_Instructions to follow:_ Report every line in the listing below where the string "message" shows up.

_Material shown:_
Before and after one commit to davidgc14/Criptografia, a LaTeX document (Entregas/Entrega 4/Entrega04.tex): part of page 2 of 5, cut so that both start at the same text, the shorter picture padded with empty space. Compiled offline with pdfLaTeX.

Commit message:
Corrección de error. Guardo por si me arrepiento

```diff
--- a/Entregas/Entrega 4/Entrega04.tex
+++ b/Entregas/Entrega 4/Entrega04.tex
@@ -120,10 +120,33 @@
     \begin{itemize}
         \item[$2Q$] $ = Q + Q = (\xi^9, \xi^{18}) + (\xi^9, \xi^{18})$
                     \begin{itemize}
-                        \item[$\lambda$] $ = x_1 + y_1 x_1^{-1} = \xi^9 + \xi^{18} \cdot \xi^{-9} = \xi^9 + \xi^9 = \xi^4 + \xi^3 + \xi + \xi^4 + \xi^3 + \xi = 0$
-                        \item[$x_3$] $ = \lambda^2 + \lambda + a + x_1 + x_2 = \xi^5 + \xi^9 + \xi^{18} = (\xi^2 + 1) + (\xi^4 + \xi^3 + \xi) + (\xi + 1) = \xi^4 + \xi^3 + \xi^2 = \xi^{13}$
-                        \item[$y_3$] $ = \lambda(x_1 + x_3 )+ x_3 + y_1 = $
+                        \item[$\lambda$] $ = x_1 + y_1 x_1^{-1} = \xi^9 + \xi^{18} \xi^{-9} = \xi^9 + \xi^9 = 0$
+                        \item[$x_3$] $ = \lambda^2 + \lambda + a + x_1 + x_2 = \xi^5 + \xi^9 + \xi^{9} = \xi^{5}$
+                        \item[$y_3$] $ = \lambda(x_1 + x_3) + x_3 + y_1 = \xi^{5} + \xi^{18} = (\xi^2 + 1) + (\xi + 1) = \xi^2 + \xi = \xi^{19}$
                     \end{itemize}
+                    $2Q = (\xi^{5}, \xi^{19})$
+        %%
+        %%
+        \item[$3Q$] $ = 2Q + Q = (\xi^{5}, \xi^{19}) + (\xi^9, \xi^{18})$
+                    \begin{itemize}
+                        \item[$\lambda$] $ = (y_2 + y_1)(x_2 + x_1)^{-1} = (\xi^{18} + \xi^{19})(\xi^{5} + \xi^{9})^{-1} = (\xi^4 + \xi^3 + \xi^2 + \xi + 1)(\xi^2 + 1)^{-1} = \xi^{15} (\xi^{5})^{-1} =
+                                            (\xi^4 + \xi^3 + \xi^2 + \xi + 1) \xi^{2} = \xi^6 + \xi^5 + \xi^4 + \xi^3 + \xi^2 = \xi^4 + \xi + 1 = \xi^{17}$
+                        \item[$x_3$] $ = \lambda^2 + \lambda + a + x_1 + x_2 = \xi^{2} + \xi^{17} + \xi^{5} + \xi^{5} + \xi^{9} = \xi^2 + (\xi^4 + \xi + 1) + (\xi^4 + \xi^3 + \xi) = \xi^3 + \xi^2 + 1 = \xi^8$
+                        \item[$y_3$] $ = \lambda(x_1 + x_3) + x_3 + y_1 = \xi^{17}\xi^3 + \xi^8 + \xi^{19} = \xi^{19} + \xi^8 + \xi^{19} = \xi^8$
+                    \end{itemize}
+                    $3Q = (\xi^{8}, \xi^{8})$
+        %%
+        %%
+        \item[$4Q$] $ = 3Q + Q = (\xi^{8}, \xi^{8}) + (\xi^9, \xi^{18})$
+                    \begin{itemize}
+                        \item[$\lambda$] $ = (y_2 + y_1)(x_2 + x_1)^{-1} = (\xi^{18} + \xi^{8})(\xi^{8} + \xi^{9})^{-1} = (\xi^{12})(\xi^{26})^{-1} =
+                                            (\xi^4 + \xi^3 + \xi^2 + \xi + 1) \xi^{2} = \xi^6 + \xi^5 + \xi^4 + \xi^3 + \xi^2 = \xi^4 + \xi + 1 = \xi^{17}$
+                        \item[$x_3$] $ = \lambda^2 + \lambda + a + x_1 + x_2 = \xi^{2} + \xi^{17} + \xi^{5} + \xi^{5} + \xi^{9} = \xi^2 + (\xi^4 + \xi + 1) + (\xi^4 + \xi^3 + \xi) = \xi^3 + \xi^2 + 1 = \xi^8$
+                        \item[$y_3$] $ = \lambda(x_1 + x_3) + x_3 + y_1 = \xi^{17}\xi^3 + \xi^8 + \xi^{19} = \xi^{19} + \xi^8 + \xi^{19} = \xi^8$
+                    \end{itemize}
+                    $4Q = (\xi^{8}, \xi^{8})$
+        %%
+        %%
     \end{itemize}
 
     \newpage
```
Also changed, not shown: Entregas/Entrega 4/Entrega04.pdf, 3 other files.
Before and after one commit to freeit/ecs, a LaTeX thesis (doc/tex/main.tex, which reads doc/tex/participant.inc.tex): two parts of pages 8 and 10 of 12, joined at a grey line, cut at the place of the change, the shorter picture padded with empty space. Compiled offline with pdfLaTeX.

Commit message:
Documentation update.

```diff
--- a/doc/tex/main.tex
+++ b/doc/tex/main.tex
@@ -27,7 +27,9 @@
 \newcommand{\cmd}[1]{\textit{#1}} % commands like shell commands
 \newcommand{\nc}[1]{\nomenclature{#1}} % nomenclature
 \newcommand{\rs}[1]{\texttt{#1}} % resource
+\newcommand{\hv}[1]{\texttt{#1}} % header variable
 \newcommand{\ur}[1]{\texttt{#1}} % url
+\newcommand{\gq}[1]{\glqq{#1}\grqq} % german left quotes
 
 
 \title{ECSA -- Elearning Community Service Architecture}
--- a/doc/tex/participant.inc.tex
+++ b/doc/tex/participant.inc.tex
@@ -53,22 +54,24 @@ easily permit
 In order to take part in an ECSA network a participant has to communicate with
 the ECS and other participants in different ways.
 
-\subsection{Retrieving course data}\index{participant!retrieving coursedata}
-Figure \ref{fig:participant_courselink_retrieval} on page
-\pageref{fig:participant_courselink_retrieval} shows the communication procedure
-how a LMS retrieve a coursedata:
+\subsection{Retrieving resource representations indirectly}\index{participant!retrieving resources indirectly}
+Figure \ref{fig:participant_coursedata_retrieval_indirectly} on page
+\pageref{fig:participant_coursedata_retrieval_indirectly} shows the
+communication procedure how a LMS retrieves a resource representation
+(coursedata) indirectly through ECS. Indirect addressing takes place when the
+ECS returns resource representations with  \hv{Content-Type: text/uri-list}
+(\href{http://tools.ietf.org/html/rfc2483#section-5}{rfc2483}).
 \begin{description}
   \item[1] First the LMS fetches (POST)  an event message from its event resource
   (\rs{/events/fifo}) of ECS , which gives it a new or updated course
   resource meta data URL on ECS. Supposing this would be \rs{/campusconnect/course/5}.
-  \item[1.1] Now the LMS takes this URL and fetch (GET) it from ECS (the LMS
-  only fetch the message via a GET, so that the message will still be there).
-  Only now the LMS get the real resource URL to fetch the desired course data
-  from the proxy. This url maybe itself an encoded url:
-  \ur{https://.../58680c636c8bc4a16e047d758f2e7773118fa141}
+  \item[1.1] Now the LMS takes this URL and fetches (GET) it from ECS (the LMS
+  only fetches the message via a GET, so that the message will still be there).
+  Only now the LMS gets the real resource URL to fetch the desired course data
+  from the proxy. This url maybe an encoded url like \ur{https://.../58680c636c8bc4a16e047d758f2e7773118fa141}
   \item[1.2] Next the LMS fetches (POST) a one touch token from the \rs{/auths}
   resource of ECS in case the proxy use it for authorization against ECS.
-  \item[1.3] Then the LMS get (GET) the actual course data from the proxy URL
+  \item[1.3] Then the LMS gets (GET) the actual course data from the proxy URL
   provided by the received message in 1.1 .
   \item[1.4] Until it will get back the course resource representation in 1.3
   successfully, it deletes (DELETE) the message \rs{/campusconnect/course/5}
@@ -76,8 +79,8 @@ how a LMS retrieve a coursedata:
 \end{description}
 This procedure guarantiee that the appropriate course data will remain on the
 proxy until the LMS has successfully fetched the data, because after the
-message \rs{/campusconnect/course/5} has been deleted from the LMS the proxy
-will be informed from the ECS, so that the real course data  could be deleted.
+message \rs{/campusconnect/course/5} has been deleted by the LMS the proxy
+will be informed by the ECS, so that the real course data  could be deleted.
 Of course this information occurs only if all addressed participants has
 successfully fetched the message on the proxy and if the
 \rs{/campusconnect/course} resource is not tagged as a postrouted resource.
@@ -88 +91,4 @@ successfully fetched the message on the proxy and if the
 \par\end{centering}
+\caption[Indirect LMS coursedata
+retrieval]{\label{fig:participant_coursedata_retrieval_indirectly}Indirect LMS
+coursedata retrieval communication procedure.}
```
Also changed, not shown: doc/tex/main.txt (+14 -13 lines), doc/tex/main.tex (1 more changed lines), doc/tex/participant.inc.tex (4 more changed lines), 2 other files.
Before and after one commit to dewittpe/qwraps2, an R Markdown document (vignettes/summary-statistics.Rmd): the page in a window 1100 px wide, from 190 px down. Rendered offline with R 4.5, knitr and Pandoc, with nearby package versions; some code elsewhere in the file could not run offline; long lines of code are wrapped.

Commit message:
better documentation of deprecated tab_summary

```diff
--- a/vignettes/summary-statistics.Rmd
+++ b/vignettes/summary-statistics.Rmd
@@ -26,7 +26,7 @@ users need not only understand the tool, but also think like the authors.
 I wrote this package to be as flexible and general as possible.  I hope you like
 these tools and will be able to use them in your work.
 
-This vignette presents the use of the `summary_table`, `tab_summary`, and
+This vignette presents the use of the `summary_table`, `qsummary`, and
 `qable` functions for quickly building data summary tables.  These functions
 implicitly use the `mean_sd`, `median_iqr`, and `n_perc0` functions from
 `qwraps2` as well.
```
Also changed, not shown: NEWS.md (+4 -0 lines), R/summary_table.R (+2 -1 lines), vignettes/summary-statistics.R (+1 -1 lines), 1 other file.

_Exercise response:_
Commit message:
Commit message:
   \item[1] First the LMS fetches (POST)  an event message from its event resource
-  only fetch the message via a GET, so that the message will still be there).
+  only fetches the message via a GET, so that the message will still be there).
   provided by the received message in 1.1 .
   successfully, it deletes (DELETE) the message \rs{/campusconnect/course/5}
-message \rs{/campusconnect/course/5} has been deleted from the LMS the proxy
+message \rs{/campusconnect/course/5} has been deleted by the LMS the proxy
 successfully fetched the message on the proxy and if the
@@ -88 +91,4 @@ successfully fetched the message on the proxy and if the
Commit message:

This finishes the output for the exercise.